So what? They are sick. Who cares? Well, while it probably turns the stomach of the average American to think that what Haiti really needs now is abortion technology and won’t pay a dime to support Planned Parenthood’s operations, in fact the average American is already responsible for doing just that: they elected Barack Obama, who, in one of his first acts as new president, restored United States funding of the UNFPA. Moreover, our tax dollars support Planned Parenthood.
It is a bizarre irony that generous Americans are working so hard to help the people of Haiti and suffering people all over the globe while at the same time the American government is working hard to fund organizations that believe that it is better for us all if there were fewer of these people to begin with.
Courtesy of the Drudge Report today I’m treated to an article about a person who had been diagnosed as being in a coma who actually had been fully conscious for more than 20 years.

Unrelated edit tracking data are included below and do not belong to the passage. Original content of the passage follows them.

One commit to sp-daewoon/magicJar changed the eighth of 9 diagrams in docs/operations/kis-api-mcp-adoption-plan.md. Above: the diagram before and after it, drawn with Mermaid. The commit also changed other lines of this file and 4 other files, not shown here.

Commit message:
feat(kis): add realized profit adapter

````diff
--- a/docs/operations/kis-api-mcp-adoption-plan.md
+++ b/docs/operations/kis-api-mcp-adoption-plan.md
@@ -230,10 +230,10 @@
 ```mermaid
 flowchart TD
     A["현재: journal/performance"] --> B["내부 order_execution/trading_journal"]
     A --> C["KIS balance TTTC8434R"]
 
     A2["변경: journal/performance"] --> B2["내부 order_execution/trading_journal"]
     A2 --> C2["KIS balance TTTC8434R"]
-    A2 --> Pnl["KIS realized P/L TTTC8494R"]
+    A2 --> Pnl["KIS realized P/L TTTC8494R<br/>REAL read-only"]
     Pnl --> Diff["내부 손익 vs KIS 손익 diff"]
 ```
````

The idea that somebody could be misdiagnosed as being in a ‘vegetative state’ takes on significance when we remember that in some corners this is an excuse to kill the person. Think Terri Schiavo.

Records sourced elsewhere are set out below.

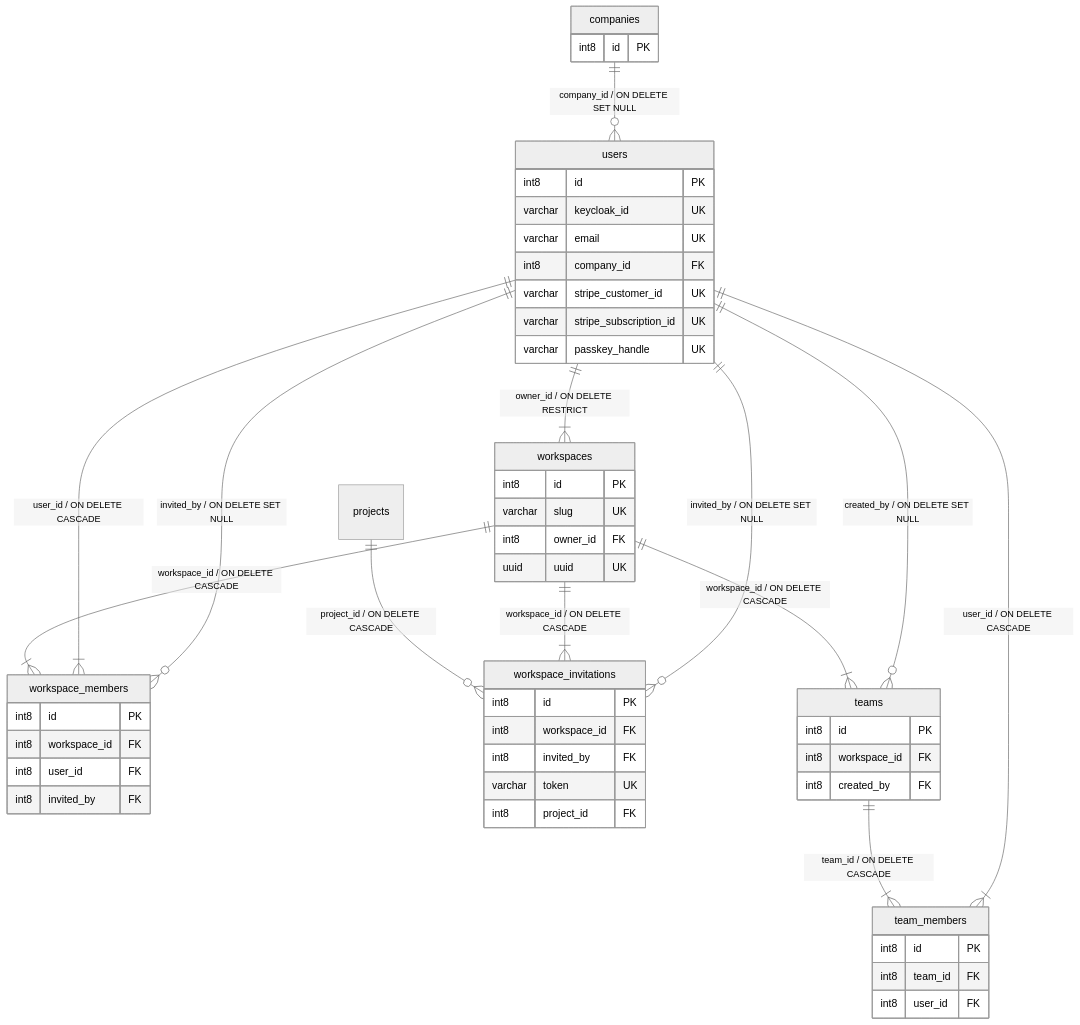
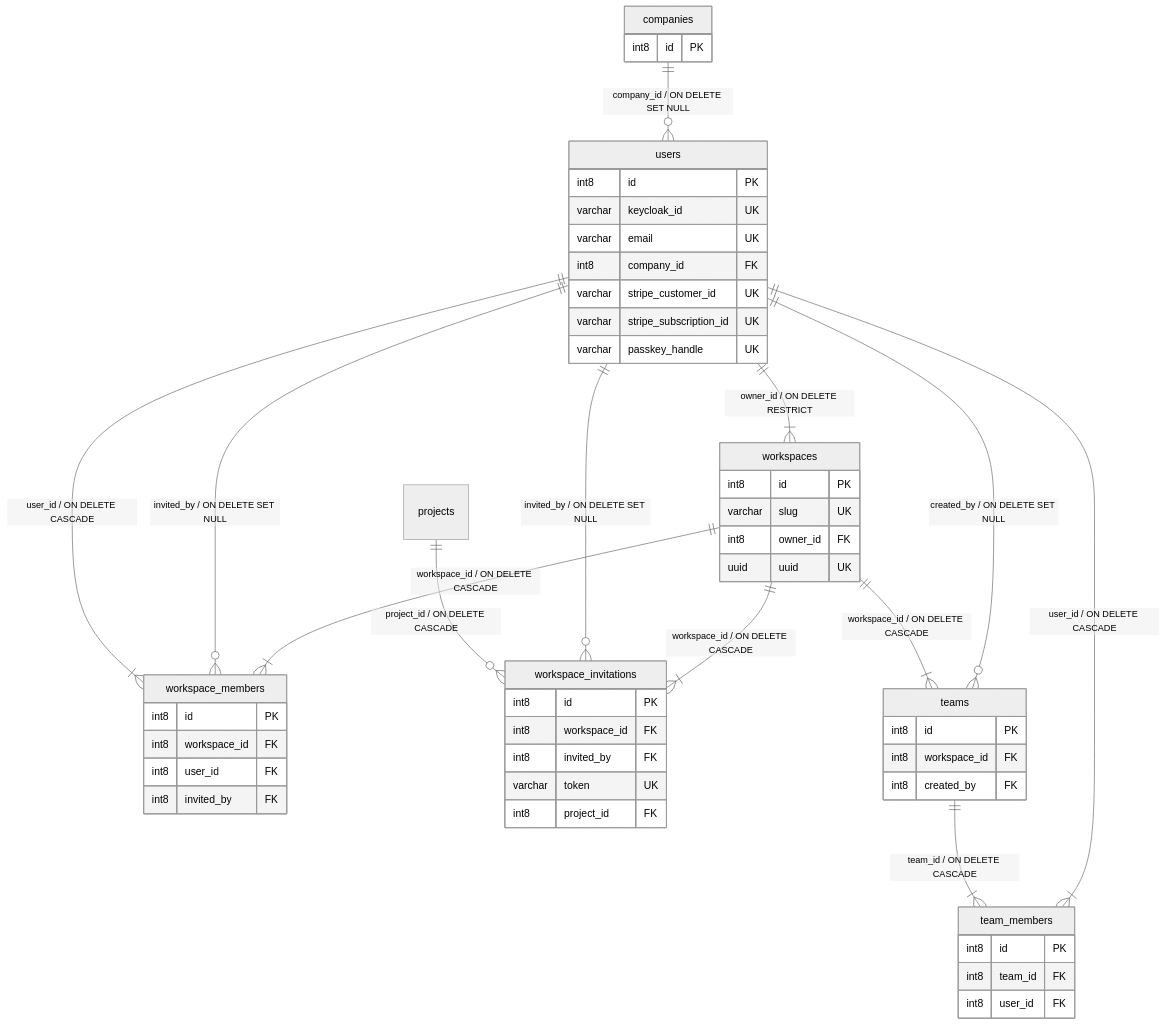
One commit to taskforce-project/taskforce-docs changed the second of 10 diagrams in v1/03-architecture/Modele_Donnees_MCD_MLD.md. Above: the diagram before and after it, drawn with Mermaid (neutral theme). The commit also changed other lines of this file and 2 other files, not shown here.

First line of the commit message:
docs(architecture): regenerate the data model, dictionary and class diagram (V111)

````diff
--- a/v1/03-architecture/Modele_Donnees_MCD_MLD.md
+++ b/v1/03-architecture/Modele_Donnees_MCD_MLD.md
@@ -127,56 +128,56 @@
 ```mermaid
 erDiagram
   users {
     int8 id PK
     varchar keycloak_id UK
     varchar email UK
     int8 company_id FK
     varchar stripe_customer_id UK
     varchar stripe_subscription_id UK
     varchar passkey_handle UK
   }
   workspaces {
     int8 id PK
     varchar slug UK
     int8 owner_id FK
     uuid uuid UK
   }
   workspace_members {
     int8 id PK
     int8 workspace_id FK
     int8 user_id FK
     int8 invited_by FK
   }
   workspace_invitations {
     int8 id PK
     int8 workspace_id FK
     int8 invited_by FK
     varchar token UK
     int8 project_id FK
   }
   teams {
     int8 id PK
     int8 workspace_id FK
     int8 created_by FK
   }
   team_members {
     int8 id PK
     int8 team_id FK
     int8 user_id FK
   }
   companies {
     int8 id PK
   }
   companies ||--o{ users : "company_id / ON DELETE SET NULL"
   users ||--|{ workspaces : "owner_id / ON DELETE RESTRICT"
   workspaces ||--|{ workspace_members : "workspace_id / ON DELETE CASCADE"
+  users ||--o{ workspace_members : "invited_by / ON DELETE SET NULL"
   users ||--|{ workspace_members : "user_id / ON DELETE CASCADE"
-  users ||--o{ workspace_members : "invited_by / ON DELETE SET NULL"
-  projects ||--o{ workspace_invitations : "project_id / ON DELETE CASCADE"
   workspaces ||--|{ workspace_invitations : "workspace_id / ON DELETE CASCADE"
   users ||--o{ workspace_invitations : "invited_by / ON DELETE SET NULL"
+  projects ||--o{ workspace_invitations : "project_id / ON DELETE CASCADE"
+  users ||--o{ teams : "created_by / ON DELETE SET NULL"
   workspaces ||--|{ teams : "workspace_id / ON DELETE CASCADE"
-  users ||--o{ teams : "created_by / ON DELETE SET NULL"
+  users ||--|{ team_members : "user_id / ON DELETE CASCADE"
   teams ||--|{ team_members : "team_id / ON DELETE CASCADE"
-  users ||--|{ team_members : "user_id / ON DELETE CASCADE"
 ```
````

In the article, it is hard to blame the doctors for their misdiagnosis as it appears from the article that the technology to verify that Rom Houben was actually conscious has only recently been around. In truth, there could only have been ‘blame’ if in fact Rom had been ‘terminated’ despite being conscious. Would we have ever learned this if some ‘humane’ and ‘compassionate’ person or entity had decided to pull his plug? Obviously, no.
I came across this recently and it took me a bit to track down the original document. It seems that it may only be available in pdf? Here is the PDF I found of the original. So that it might get wider exposure, I asked a trusted ACM volunteer to transcribe it for me. I think the insight into the mind of certain folks gained from reading it is valuable. It’s also more evidence that this way of thinking didn’t die with the Nazis.

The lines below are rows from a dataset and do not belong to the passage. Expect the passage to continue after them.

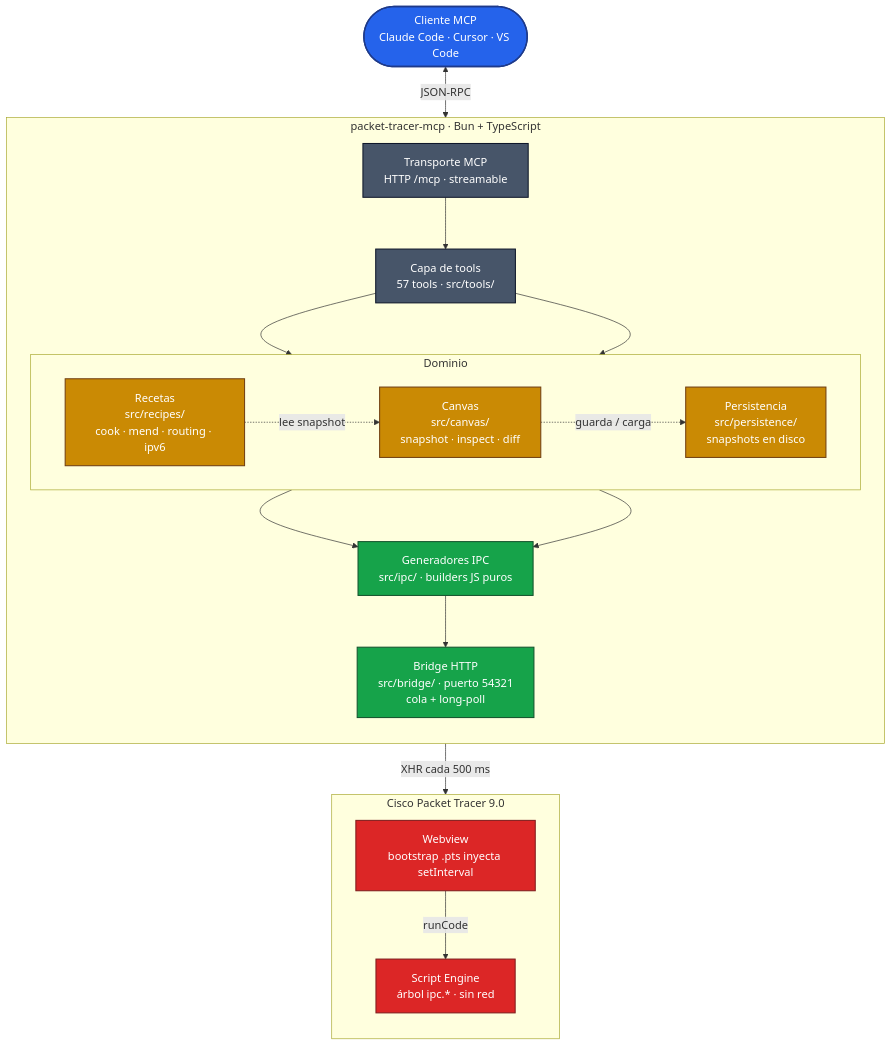
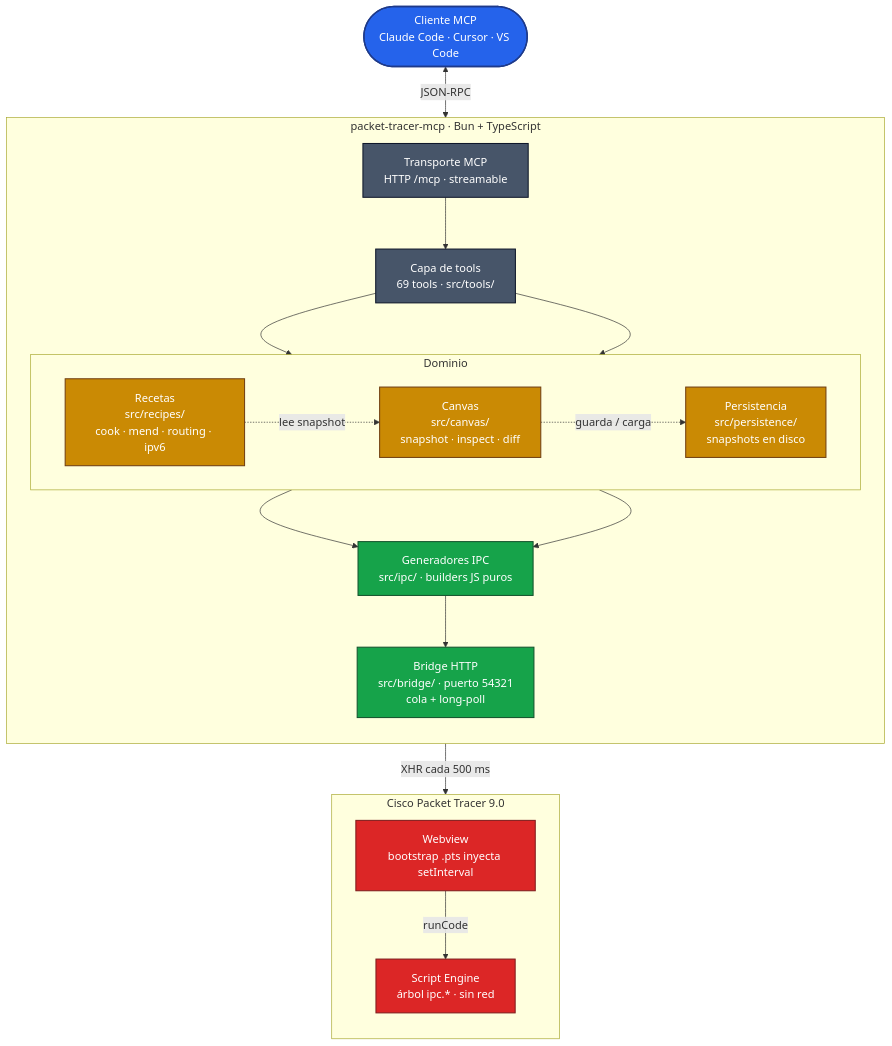
The diagram in docs/ARCHITECTURE.md (Jcorderop02/packet-tracer-mcp), drawn with Mermaid before and after one commit. The commit also changed other lines of this file and 95 other files, not shown here.

````diff
--- a/docs/ARCHITECTURE.md
+++ b/docs/ARCHITECTURE.md
@@ -12,50 +12,50 @@
 ```mermaid
 flowchart TD
     Client(["Cliente MCP<br/>Claude Code · Cursor · VS Code"])
 
     subgraph Server["packet-tracer-mcp · Bun + TypeScript"]
         direction TB
         Transport["Transporte MCP<br/>HTTP /mcp · streamable"]
-        Tools["Capa de tools<br/>57 tools · src/tools/"]
+        Tools["Capa de tools<br/>69 tools · src/tools/"]
 
         subgraph Domain["Dominio"]
             direction LR
             Recipes["Recetas<br/>src/recipes/<br/>cook · mend · routing · ipv6"]
             Canvas["Canvas<br/>src/canvas/<br/>snapshot · inspect · diff"]
             Persistence["Persistencia<br/>src/persistence/<br/>snapshots en disco"]
         end
 
         IPC["Generadores IPC<br/>src/ipc/ · builders JS puros"]
         Bridge["Bridge HTTP<br/>src/bridge/ · puerto 54321<br/>cola + long-poll"]
     end
 
     subgraph PT["Cisco Packet Tracer 9.0"]
         direction TB
         Webview["Webview<br/>bootstrap .pts inyecta setInterval"]
         Engine["Script Engine<br/>árbol ipc.* · sin red"]
     end
 
     Client <-- "JSON-RPC" --> Transport
     Transport --> Tools
     Tools --> Recipes
     Tools --> Canvas
     Recipes -. "lee snapshot" .-> Canvas
     Recipes --> IPC
     Canvas --> IPC
     Canvas -. "guarda / carga" .-> Persistence
     IPC --> Bridge
     Bridge -- "XHR cada 500 ms" --> Webview
     Webview -- "runCode" --> Engine
 
     classDef external fill:#2563eb,stroke:#1e3a8a,color:#ffffff,stroke-width:2px
     classDef server fill:#475569,stroke:#0f172a,color:#ffffff,stroke-width:1.5px
     classDef domain fill:#ca8a04,stroke:#713f12,color:#ffffff,stroke-width:1.5px
     classDef bridge fill:#16a34a,stroke:#14532d,color:#ffffff,stroke-width:1.5px
     classDef pt fill:#dc2626,stroke:#7f1d1d,color:#ffffff,stroke-width:1.5px
 
     class Client external
     class Transport,Tools server
     class Recipes,Canvas,Persistence domain
     class IPC,Bridge bridge
     class Webview,Engine pt
 ```
````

(Ron Weddington was co-counsel for the pro-abortion camp in the Roe vs. Wade camp)
Dear President-To-Be Clinton,
Some years ago another Southern Governor, when asked about the possibilities for prison reform, supposedly said something to the effect of, “Well, I don’t think we’re going to get very far until we get a better class of prisoner.”
Well, I don’t think you are going to get very far in reforming the country until we have a better educated, healthier, wealthier population.
Face it; you know that anything that even resembles the programs of Democratic Presidents in the past is going to make you a one term President. Reagan spent all our money on bombs and even if there were money for programs such as pre-natal health care, job training and day care centers, it would be years before we would see and dramatic results. And, as anyone who follows education can see, more money doesn’t necessarily translate into better educated kids. [More…]
But you can start immediately to eliminate the barely educated, unhealthy and poor segment of our country.
I recently viewed Life Dynamics’s documentary, Maafa 21. I wrote a review and posted it to the Christian Post.com. Below is an excerpt. Read the whole review here. I strongly recommend purchasing and viewing this documentary, especially if you want the truth behind the modern abortion ‘pro-choice’ movement and its connections to eugenics philosophies that led to the Holocaust.
Maafa 21: Black Genocide in 21st Century America demonstrates beyond a reasonable doubt that organizations like Planned Parenthood have their origins in eugenics movements which in turn were formed to deal with the ‘problem’ created to society by the end of slavery. Using primary source material throughout the 2 hour documentary, Maafa 21 details how birth control measures such as abortion and sterilization were originally presented in the context of eliminating ‘undesirables’ from society. Highest on that list for the original eugenicists: black people.